I see walruses in the Pearl. Crisp mornings I see them bristling at corners like sumos, stamping and huffing for the green light. Lunches I see them lolling and grunting at cafes, drunk on spiced fish ale. They nap in pools of sunlight outside my office, tucked against shopping carts or draped mumbling over laptops and cell phones. If you know what to look for, you’ll see them everywhere down here. From a distance, they seem awfully cuddly: you might want to give them a big hug or flop on them and take a nap, too. TV Naturalists and denizens of the Pearl know better: walruses are volatile carnivores with large dreams and appetites. It only takes one or two maimings to teach you how to recognize a walrus, unless you’re timid and bifocular from the start.

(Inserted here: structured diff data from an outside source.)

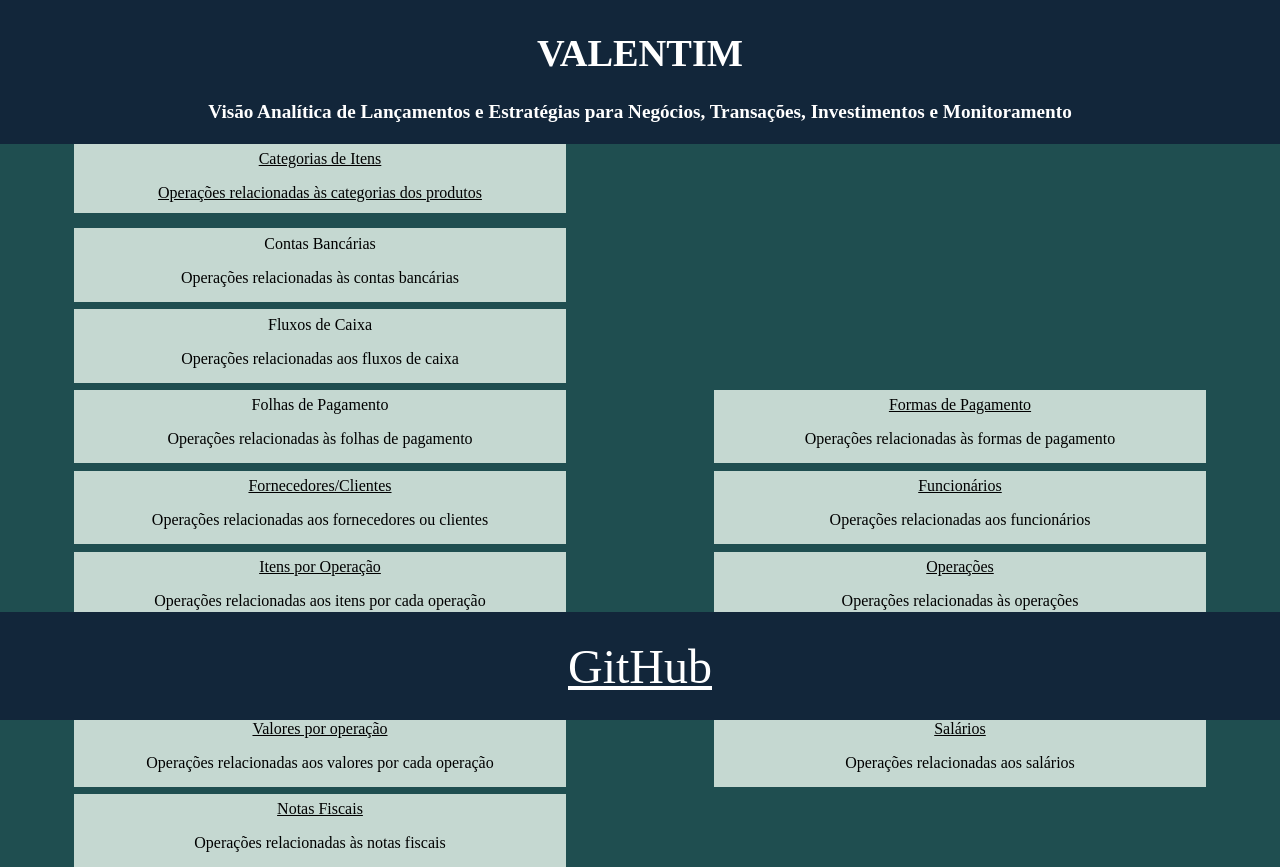
Repository: Matheus-Lacerda009/ERP-Financeiro
Page: Front/menu/menu.html
The author's editor kept a copy of each file at every save. The page is drawn from the files as they stood at one save, then again after a run of saves.
The browser window is 1280 px wide. The pictures show the whole page.

Above is the page before, as saved 2026-07-13 19:11:58.

After the next 2 saves:
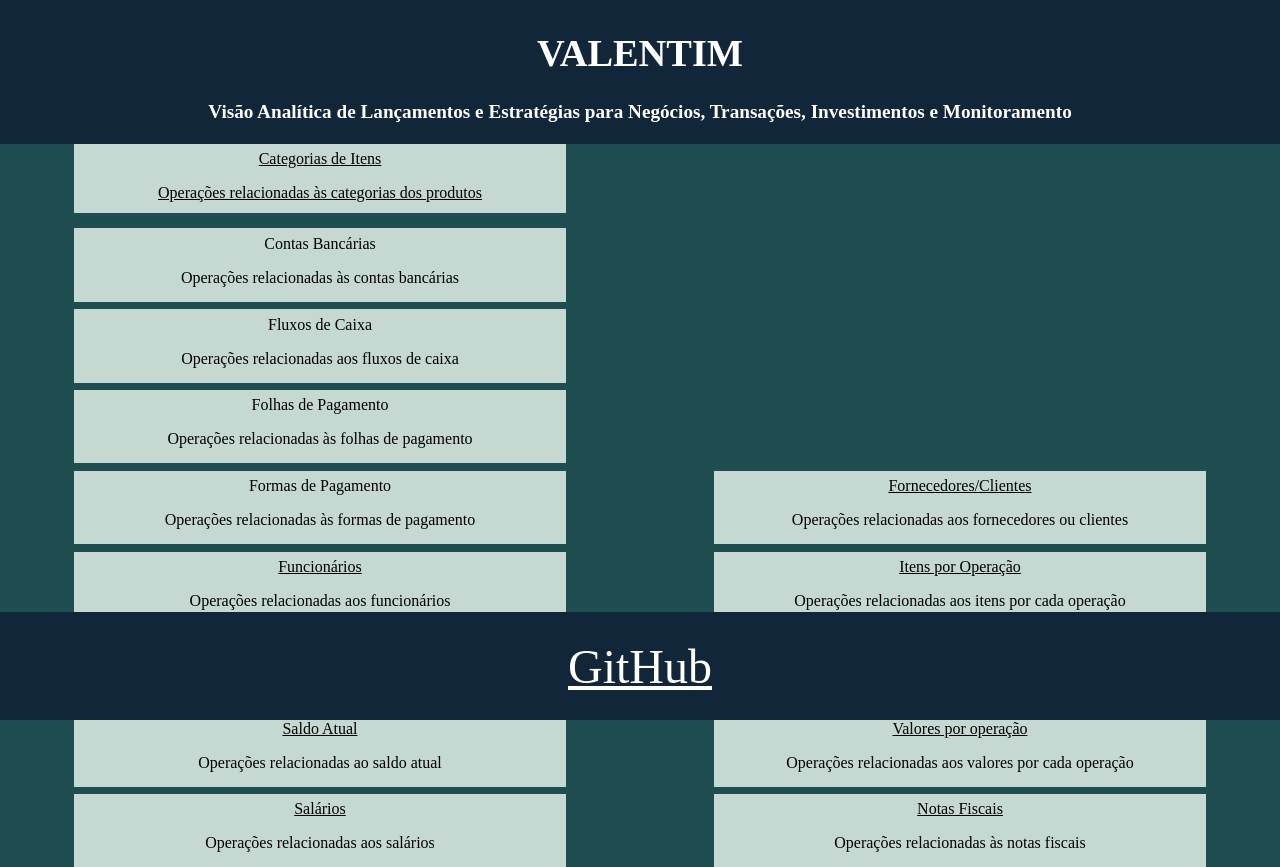
The 2 saves are shown as one change because they came seconds apart.
The last was saved 7 s later.
--- a/Front/menu/menu.html
+++ b/Front/menu/menu.html
@@ -35,8 +35,9 @@
                 Folhas de Pagamento</a>
                 <p>Operações relacionadas às folhas de pagamento</p>
             </div>
+            <a href="../forma_pagamento/forma_pagamento.html" class="links"></a>
             <div class="divEntidades">
-                <a href="../forma_pagamento/forma_pagamento.html" class="links">Formas de Pagamento</a>
+                Formas de Pagamento</a>
                 <p>Operações relacionadas às formas de pagamento</p>
             </div>
             <div class="divEntidades">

Old stories tell of an underground walrus empire in Portland. My grandfather said that on cold days you could see their breath shoot through vents and cracks in the sidewalk and hear them groan at work like old freight elevators. Fawley Price’s 1939 book,** The Highs and Lows of the Opium Trade in the Pacific Northwest from 1754 to 1890, describes how they built subterranean palaces in the early 1800’s along underground tributaries of the Willamette and fostered the opium trade till it ran under our streets like salmon. The book includes a black and white plate of a “hands on” walrus pasha overseeing the transfer of opium from ship to warehouse at an underground dock.

Yesterday I bought breakfast for a hollow-eyed street walrus who let on that a secret community still existed in catacombs under the old Armory, planning and waiting. He said that they rise up at night like morlocks and feed on street walruses, and when those were gone….

As I work through my words, I have to ask: Are metro-walruses a metaphor and am I just free associating? Are they only tales spun by grandfathers or the ramblings of the sleep-deprived, romantic, comfortably insane? Creatively plated facts would argue yes. Literature provides deeper truths (especially in the words of beloved dead authors). Lewis Carroll said this about a certain class of walrus:

“A loaf of bread,” the Walrus said,
“Is what we chiefly need:
Pepper and vinegar besides
Are very good indeed—
Now if you’re ready, Oysters dear,
We can begin to feed.”

I’m not afraid of these walruses, although I also never travel in the Pearl alone after dark–especially near the gourmet grocers. And in the suburbs where I live there are no walruses. Weasels, stoats, foxes, and tiny booming frogs, yes–threats to be described in a different posting.

* Here There Be Walruses is the title of a marvelous approach to systems science by Steve Shervais, the title used here by permission.

** Price–no relation–was a historian and professor at OSU in the 20’s and 30’s.